The charity's chief executive, Penelope Middelboe, told BBC News there was still a lot more money to raise but said: "It is really helpful for us to know the government is supportive of the project.
"We place so much importance on the role of drama and Shakespeare in schools. We have seen it change lives. It is key to education - not just an add-on."
Concerns have been raised about the future of cultural education in schools after the government announced plans for an English Baccalaureate for 16-year-olds to be taught in schools from 2015.
The new qualification will initially be in three core subject areas - English, maths and sciences - but will later be widened to include a language and either history or geography, but no arts subjects.
Eminent figures in the arts world have voiced fears that Britain's creative economy could be destroyed within a generation if arts subjects are left out of the new qualification as schools might no longer want to put resources into teaching them.
Supporters of the change say students will be able to elect to study the arts as "option subjects".
The department is also giving the Royal Shakespeare Company £125,000 to provide all state secondary schools with a free copy of the RSC Shakespeare Toolkit for Teachers, a hoard of information on Macbeth, Romeo and Juliet and A Midsummer Night's Dream.

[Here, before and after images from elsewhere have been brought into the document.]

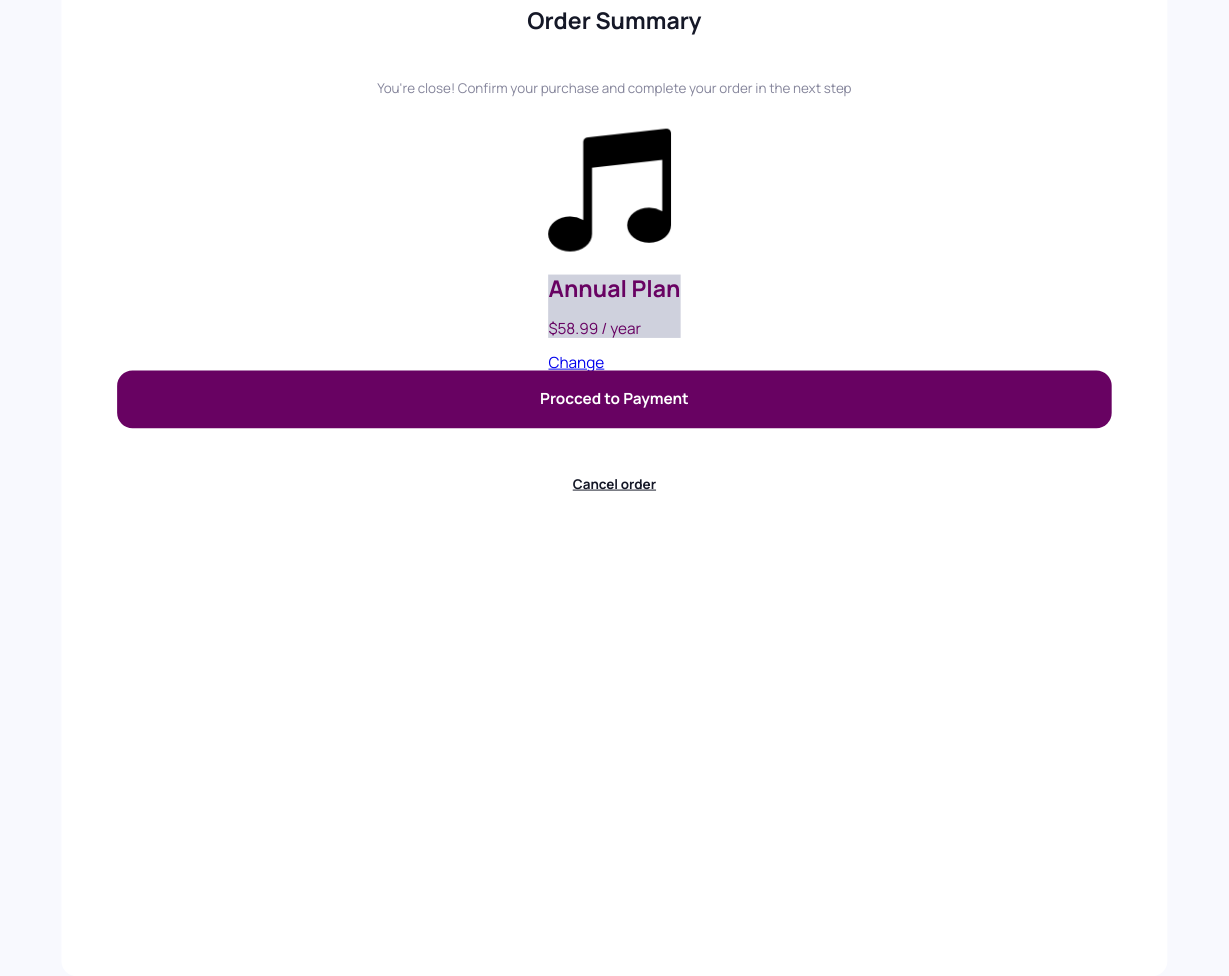
Repository: ssynowiec/INVO-Academy-solution
Page: /
An editor plug-in stored every save of this project. The page is shown before and after the next save, followed by the edit.
The browser window is 1280 px wide. The pictures show the whole page, at 96% of full size.
The project was rebuilt for these pictures with package versions that can differ from the ones it lists, and the page was loaded fresh each time.

Above is the page before, as saved 2023-02-16 10:09:11.

After the next save:
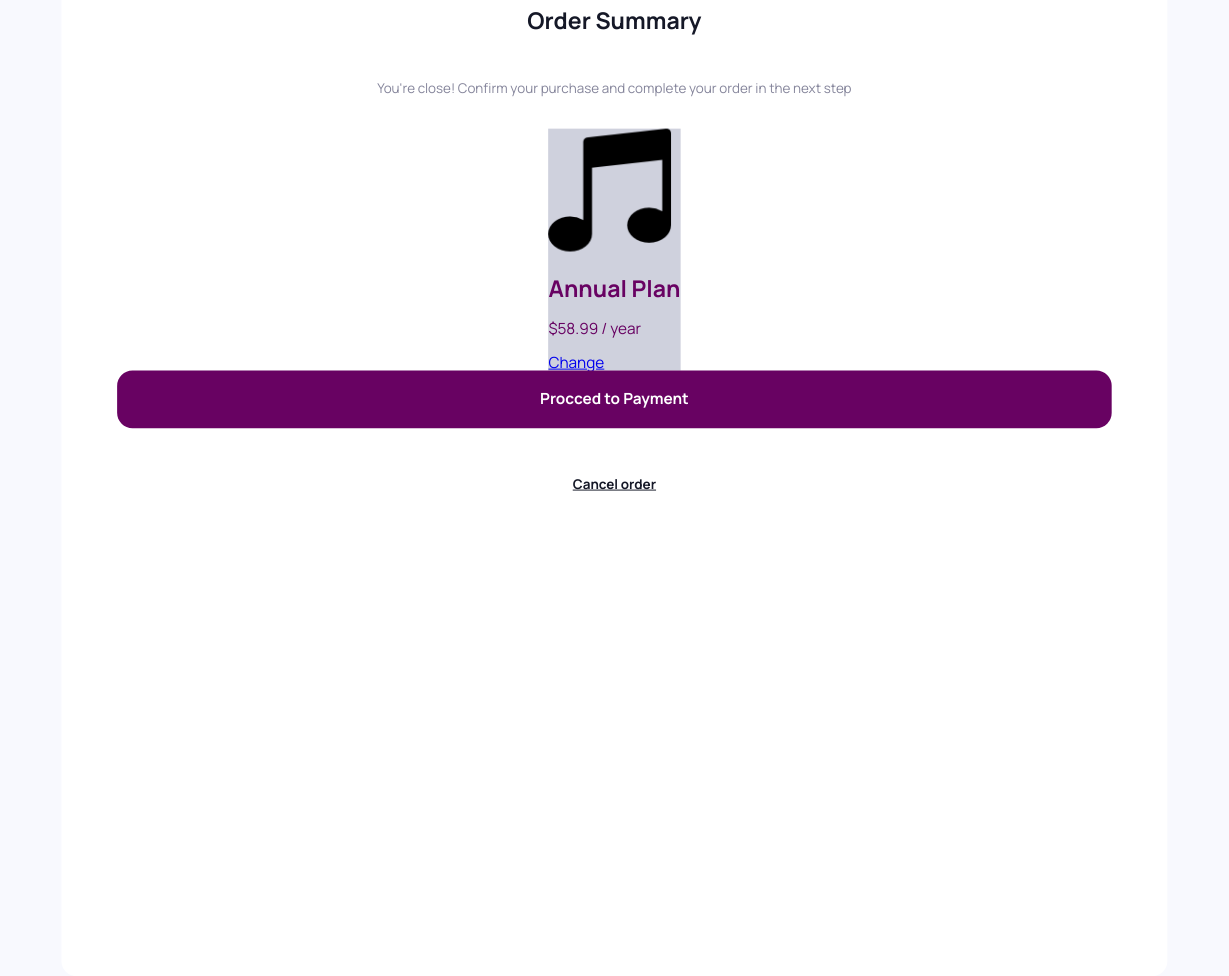
Saved 12 s later.
--- a/index.html
+++ b/index.html
@@ -16,9 +16,9 @@
       <img src="/images/girl.jpeg" alt="" class="order-image">
       <h1 class="order-title">Order Summary</h1>
       <p class="order-description">You're close! Confirm your purchase and complete your order in the next step</p>
-      <div>
+      <div class="order-summary">
         <img src="/images/music.png" alt="" class="order-icon">
-        <div class="order-summary">
+        <div>
           <h2>Annual Plan</h2>
           <p>$58.99 / year</p>
         </div>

'Depth and power'
Mr Gove said: "I was enraptured by a Shakespeare Schools Festival performance of Macbeth by a primary school at the Royal Court earlier this year. The Festival enables students to bring the plays of the great playwright to life and does fantastic work to improve cultural education in our schools."

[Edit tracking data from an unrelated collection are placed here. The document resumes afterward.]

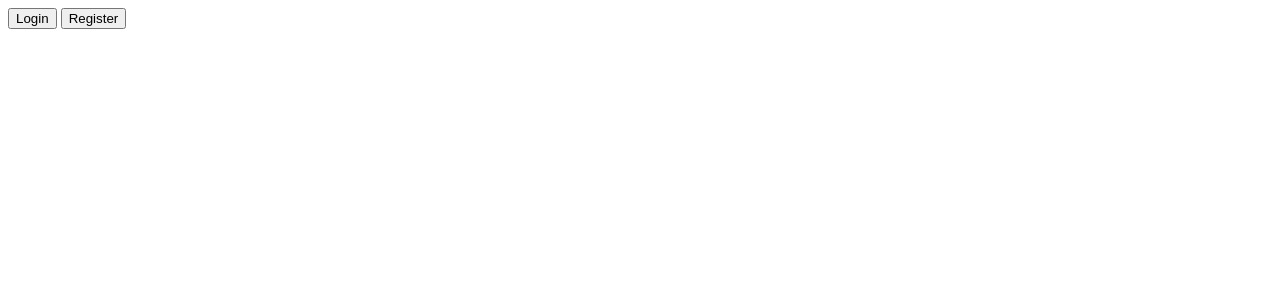
Repository: sheep9590/Test
Page: eclipse-workspace/Prj03/WebRoot/Register.html
An editor plug-in stored every save of this project. The page is shown before and after the next save, followed by the edit.
The browser window is 1280 px wide. The pictures show the whole page.

Above is the page before, as saved 2021-09-08 14:59:02.

After the next save:
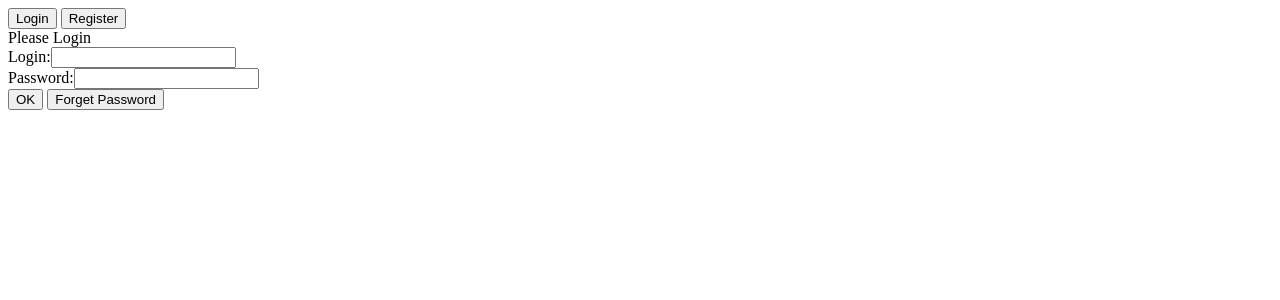
Saved 9 s later.
--- a/eclipse-workspace/Prj03/WebRoot/Register.html
+++ b/eclipse-workspace/Prj03/WebRoot/Register.html
@@ -5,5 +5,12 @@
 <input type="submit" value="Login">
 <input type="submit" value="Register">
 </form>
+      Please Login<br>
+     <form>
+     Login:<input type="text"><br>
+     Password:<input type="password"><br>
+     <input type="submit" value="OK">
+     <input type="reset" value="Forget Password">
+     </form>
 </body>
 </html>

Ray Fearon, currently appearing in the RSC's Julius Caesar, said: "For passionate English teachers, the challenge is similar to that of the RSC, which seeks to widen access to Shakespeare's work - how to bring the depth and power of this material to a new audience without compromising its integrity or patronising that audience.
"Through the Toolkit, the RSC shows how the techniques of one of the world's leading theatre companies can be applied in the classroom to unlock some of the richest, most challenging and rewarding texts in the English language. Thanks to the Department for Education, every state secondary school will have their own copy."
Patron Jenny Agutter said the funding would help change "yet more young lives, many of them disadvantaged".
"The plays pose questions about humanity and morality. The words have a music that touches our senses. What better way for young people to understand language than taking part in SSF and discovering these extraordinary texts?"